> [To do]: Filter the entries below, keeping only lines with "components".

> [Data for analysis]:
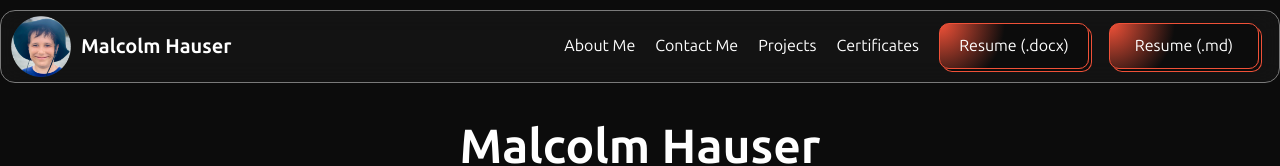
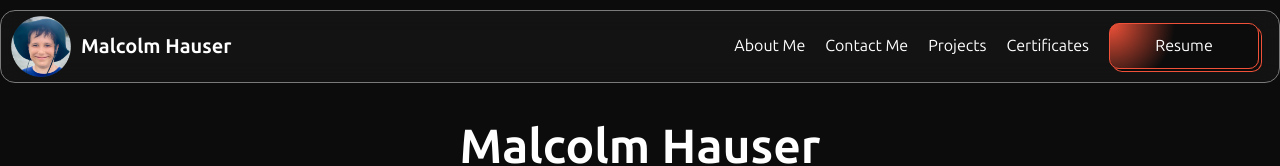
Before and after one commit to Mooshay105/Personal-Site, a Next.js app: page / in a window 1280 px wide. Shown: the top 166 px of the page. Built offline with nearby package versions, Linux system fonts and the light colour scheme.

Commit message:
Make the resume button open a toggleable dropdown (toggleable via the button) with the MD and DOCX options for mobile and desktop.

```diff
--- a/src/app/components/Button.tsx
+++ b/src/app/components/Button.tsx
@@ -6,7 +6,8 @@ interface ButtonProps {
 	link: string;
 	externalLink?: boolean;
 	extraClass?: string;
-	isCertificate?: boolean;
+	runJSOnClick?: boolean;
+	jsToRun?: () => void;
 }
 
 function Button({
@@ -15,6 +16,8 @@ function Button({
 	link,
 	externalLink = false,
 	extraClass = "",
+	runJSOnClick = false,
+	jsToRun,
 }: ButtonProps) {
 	const css =
 		(isCallToAction
@@ -30,6 +33,13 @@ function Button({
 			</Link>
 		);
 	}
+	if (runJSOnClick) {
+		return (
+			<button className={css} onClick={jsToRun}>
+				{text}
+			</button>
+		);
+	}
 	return (
 		<Link className={css} href={link}>
 			{text}
--- a/src/app/components/GlobalNavBar.tsx
+++ b/src/app/components/GlobalNavBar.tsx
@@ -14,6 +14,7 @@ interface GlobalNavBarProps {
 function GlobalNavBar({ resumeURLMD, resumeURLDOCX }: GlobalNavBarProps) {
 	const [isMobile, setIsMobile] = useState(false);
 	const [isOpen, setIsOpen] = useState(false);
+	const [isDropdownOpen, setIsDropdownOpen] = useState(false);
 
 	useEffect(() => {
 		const handleResize = () => {
@@ -72,26 +73,44 @@ function GlobalNavBar({ resumeURLMD, resumeURLDOCX }: GlobalNavBarProps) {
 							/>
 						</svg>
 						{isOpen ? (
+							<>
 								<div className="fixed top-21.75 -left-7.5 -right-7.5 flex flex-col mx-[30] h-fit rounded-[15px] p-0 pr-2.5 border-[#7a7a7a] border border-solid bg-[#1a1a1a8e] backdrop-blur-md backdrop-saturate-180">
 									<NavItem link="/#aboutMe" text="About Me" isMobile={isMobile} />
 									<NavItem link="/contactMe" text="Contact Me" isMobile={isMobile} />
 									<NavItem link="/#projects" text="Projects" isMobile={isMobile} />
-								<NavItem link="/#certificates" text="Certificates" isMobile={isMobile} />
+									<NavItem
+										link="/#certificates"
+										text="Certificates"
+										isMobile={isMobile}
+									/>
 									<Button
-									text="Resume (.docx)"
+										text="Resume"
+										isCallToAction={true}
+										link=""
+										jsToRun={() => setIsDropdownOpen(!isDropdownOpen)}
+										runJSOnClick={true}
+										extraClass="w-[98%] text-center whitespace-nowrap"
+									/>{" "}
+									{isDropdownOpen ? (
+										<>
+											<Button
+												text="Word Document (.docx)"
 												isCallToAction={true}
 												link={resumeURLDOCX}
 												externalLink={true}
-									extraClass="w-[96%] font-bold text-xl"
+												extraClass="w-[98%] text-center whitespace-nowrap"
 											/>
 											<Button
-									text="Resume (.md)"
+												text="Markdown (.md)"
 												isCallToAction={true}
 												link={resumeURLMD}
 												externalLink={true}
-									extraClass="w-[96%] font-bold text-xl"
+												extraClass="w-[98%] text-center whitespace-nowrap"
 											/>
+										</>
+									) : null}
 								</div>
+							</>
 						) : null}
 					</>
 				) : (
@@ -101,19 +120,31 @@ function GlobalNavBar({ resumeURLMD, resumeURLDOCX }: GlobalNavBarProps) {
 						<NavItem link="/#projects" text="Projects" isMobile={isMobile} />
 						<NavItem link="/#certificates" text="Certificates" isMobile={isMobile} />
 						<Button
-							text="Resume (.docx)"
+							text="Resume"
+							isCallToAction={true}
+							link=""
+							jsToRun={() => setIsDropdownOpen(!isDropdownOpen)}
+							runJSOnClick={true}
+							extraClass="w-[150px] text-center whitespace-nowrap"
+						/>
+						{isDropdownOpen ? (
+							<div className="fixed top-21.75 -right-7.5 flex flex-col mx-[30] h-fit rounded-[15px] p-0 pr-4.5 border-[#7a7a7a] border border-solid bg-[#1a1a1a8e] backdrop-blur-md backdrop-saturate-180">
+								<Button
+									text="Word Document (.docx)"
 									isCallToAction={true}
 									link={resumeURLDOCX}
 									externalLink={true}
-							extraClass="w-[150px] text-center whitespace-nowrap"
+									extraClass="w-[98%] text-center whitespace-nowrap"
 								/>
 								<Button
-							text="Resume (.md)"
+									text="Markdown (.md)"
 									isCallToAction={true}
 									link={resumeURLMD}
 									externalLink={true}
-							extraClass="w-[150px] text-center whitespace-nowrap"
+									extraClass="w-[98%] text-center whitespace-nowrap"
 								/>
+							</div>
+						) : null}
 					</div>
 				)}
 			</nav>
```
Lines whose indentation alone changed are shown as unchanged.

> [Task response]:
--- a/src/app/components/Button.tsx
+++ b/src/app/components/Button.tsx
--- a/src/app/components/GlobalNavBar.tsx
+++ b/src/app/components/GlobalNavBar.tsx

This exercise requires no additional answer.